Source data
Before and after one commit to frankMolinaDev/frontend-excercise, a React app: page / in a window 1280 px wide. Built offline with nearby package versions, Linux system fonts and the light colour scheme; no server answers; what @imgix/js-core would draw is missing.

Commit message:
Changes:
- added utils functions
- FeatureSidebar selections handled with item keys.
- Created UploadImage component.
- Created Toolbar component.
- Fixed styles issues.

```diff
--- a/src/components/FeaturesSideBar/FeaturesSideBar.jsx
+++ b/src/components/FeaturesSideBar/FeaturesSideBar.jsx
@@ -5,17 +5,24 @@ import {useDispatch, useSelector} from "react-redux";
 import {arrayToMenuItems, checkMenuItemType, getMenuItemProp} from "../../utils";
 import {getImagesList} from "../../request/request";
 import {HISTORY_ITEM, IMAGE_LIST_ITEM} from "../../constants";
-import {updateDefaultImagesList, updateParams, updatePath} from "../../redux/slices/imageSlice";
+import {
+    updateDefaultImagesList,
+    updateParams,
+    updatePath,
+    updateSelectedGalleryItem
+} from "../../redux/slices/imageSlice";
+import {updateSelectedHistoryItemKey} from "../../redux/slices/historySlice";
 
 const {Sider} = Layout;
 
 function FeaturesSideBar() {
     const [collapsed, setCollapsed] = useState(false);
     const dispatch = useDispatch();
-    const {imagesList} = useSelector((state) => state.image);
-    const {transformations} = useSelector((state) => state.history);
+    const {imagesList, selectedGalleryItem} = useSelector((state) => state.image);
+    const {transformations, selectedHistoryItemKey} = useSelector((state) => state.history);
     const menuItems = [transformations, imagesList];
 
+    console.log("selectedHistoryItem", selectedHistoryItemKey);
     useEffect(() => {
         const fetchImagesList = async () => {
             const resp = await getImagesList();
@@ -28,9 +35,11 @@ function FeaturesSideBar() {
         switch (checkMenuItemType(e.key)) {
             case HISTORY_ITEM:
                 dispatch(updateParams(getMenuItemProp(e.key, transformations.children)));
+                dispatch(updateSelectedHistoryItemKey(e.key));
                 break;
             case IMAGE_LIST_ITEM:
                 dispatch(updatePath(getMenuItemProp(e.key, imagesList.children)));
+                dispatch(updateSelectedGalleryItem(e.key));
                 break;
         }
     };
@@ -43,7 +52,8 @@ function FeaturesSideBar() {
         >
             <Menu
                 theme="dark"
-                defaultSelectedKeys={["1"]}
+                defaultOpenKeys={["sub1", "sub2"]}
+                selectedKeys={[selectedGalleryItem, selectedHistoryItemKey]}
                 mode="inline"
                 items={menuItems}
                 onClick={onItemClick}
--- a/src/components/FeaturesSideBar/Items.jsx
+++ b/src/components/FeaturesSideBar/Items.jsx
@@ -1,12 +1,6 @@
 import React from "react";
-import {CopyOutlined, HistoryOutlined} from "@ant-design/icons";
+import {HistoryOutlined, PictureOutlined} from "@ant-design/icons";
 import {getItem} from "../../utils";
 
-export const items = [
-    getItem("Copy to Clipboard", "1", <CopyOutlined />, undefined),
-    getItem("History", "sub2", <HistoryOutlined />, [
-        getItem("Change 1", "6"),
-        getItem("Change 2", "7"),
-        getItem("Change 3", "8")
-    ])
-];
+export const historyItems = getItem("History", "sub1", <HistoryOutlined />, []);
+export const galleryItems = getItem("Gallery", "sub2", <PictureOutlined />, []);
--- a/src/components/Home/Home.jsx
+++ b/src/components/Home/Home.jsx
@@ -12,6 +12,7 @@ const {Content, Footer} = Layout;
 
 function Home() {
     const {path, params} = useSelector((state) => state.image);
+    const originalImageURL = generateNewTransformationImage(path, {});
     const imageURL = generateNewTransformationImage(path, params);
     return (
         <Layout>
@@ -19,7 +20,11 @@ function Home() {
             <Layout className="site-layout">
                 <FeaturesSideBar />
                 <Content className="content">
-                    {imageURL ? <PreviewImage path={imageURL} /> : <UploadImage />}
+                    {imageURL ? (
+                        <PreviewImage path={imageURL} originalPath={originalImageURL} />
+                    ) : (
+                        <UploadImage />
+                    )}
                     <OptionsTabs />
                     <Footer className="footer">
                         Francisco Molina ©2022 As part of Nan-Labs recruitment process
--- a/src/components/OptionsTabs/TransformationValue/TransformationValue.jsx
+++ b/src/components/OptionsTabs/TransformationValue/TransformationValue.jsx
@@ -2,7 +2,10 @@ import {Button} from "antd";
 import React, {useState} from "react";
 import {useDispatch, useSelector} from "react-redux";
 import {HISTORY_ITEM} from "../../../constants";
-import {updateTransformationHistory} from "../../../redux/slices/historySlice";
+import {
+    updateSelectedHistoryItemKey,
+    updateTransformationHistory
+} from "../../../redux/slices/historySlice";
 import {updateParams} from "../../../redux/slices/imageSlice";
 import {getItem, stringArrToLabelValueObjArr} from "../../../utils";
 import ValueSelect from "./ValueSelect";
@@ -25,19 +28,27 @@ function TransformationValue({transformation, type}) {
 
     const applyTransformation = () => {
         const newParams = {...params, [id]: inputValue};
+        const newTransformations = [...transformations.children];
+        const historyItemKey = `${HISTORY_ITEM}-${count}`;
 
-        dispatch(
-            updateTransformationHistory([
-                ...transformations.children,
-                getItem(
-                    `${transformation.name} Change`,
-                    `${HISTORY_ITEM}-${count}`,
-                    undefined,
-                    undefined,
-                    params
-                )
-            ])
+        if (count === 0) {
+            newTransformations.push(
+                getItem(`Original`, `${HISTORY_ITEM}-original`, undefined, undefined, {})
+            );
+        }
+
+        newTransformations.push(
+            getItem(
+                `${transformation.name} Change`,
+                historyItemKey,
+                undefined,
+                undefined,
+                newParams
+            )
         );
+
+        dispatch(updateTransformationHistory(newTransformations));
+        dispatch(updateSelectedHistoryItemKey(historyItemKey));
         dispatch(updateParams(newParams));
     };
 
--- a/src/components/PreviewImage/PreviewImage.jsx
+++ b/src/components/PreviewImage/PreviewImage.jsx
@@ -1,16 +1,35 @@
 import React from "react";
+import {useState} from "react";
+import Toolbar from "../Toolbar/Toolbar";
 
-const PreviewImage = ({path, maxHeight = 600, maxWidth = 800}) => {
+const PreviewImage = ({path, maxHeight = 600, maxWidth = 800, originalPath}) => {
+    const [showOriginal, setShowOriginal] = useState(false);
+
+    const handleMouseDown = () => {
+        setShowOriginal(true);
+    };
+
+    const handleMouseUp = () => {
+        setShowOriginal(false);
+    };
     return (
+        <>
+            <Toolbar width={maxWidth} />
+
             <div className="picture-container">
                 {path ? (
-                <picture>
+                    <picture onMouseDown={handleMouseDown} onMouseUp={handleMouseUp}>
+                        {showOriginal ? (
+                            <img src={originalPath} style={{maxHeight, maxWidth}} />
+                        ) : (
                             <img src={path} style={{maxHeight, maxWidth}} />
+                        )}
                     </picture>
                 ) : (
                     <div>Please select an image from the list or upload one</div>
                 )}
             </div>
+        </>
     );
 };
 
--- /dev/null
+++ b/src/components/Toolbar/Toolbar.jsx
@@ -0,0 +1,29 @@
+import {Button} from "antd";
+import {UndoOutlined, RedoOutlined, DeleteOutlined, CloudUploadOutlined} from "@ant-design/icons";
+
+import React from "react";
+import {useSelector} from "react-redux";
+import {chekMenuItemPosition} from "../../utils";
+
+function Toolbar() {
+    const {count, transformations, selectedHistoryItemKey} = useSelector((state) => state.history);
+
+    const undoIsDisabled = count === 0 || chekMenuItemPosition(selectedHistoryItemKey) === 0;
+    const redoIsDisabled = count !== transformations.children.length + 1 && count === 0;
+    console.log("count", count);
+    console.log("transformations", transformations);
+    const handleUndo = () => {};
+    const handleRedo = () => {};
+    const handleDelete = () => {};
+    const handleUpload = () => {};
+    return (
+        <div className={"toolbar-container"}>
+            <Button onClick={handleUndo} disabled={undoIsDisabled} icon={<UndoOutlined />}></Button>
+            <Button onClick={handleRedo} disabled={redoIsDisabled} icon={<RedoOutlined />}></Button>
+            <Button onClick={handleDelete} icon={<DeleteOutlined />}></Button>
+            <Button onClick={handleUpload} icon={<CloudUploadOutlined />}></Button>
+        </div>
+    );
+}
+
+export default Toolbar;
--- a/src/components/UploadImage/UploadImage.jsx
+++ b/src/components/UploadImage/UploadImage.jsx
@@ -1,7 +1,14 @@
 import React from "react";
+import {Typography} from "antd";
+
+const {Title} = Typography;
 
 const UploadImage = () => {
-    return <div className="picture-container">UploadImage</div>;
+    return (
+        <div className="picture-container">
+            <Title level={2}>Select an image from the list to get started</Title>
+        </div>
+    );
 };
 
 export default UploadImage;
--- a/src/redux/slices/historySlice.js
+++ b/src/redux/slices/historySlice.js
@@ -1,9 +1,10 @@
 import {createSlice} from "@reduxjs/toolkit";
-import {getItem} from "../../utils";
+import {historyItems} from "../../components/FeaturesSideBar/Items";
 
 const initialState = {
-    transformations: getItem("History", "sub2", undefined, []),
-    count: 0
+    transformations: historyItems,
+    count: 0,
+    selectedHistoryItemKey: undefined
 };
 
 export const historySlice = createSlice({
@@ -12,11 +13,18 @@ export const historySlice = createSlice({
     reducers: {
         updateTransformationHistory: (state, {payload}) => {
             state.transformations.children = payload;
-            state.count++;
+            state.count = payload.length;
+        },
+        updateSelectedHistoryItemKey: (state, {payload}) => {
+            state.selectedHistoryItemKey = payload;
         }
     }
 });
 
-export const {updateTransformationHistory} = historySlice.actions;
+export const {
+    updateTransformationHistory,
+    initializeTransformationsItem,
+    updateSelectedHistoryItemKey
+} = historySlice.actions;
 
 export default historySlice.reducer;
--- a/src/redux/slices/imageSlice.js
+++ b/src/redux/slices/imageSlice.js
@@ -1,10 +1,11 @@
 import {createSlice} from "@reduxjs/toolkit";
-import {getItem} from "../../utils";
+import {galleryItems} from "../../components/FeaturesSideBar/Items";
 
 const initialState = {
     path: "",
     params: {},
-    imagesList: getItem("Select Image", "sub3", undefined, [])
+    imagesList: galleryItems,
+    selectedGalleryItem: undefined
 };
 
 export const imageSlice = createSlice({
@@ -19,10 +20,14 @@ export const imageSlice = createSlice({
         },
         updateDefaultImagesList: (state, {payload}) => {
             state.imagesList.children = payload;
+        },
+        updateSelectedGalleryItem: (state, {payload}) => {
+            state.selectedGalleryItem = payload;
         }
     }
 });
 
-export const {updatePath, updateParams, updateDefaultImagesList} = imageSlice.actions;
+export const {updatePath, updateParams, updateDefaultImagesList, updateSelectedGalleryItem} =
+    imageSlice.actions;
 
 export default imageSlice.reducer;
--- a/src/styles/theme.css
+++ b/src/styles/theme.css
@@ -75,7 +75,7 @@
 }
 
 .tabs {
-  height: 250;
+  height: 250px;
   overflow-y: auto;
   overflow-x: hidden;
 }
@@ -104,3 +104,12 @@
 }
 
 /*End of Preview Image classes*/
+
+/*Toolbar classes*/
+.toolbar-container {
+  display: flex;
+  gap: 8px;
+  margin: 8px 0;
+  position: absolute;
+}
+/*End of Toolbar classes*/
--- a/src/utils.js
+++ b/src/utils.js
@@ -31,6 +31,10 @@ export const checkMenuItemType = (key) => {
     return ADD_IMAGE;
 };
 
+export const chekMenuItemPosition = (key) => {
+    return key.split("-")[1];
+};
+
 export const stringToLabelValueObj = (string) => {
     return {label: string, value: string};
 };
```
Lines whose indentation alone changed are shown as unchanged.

** PROBLEM TO WORK ON **
Could you state how many lines of the entries contain the word "updateDefaultImagesList"? Only the number is wanted.

** YOUR SOLUTION **
5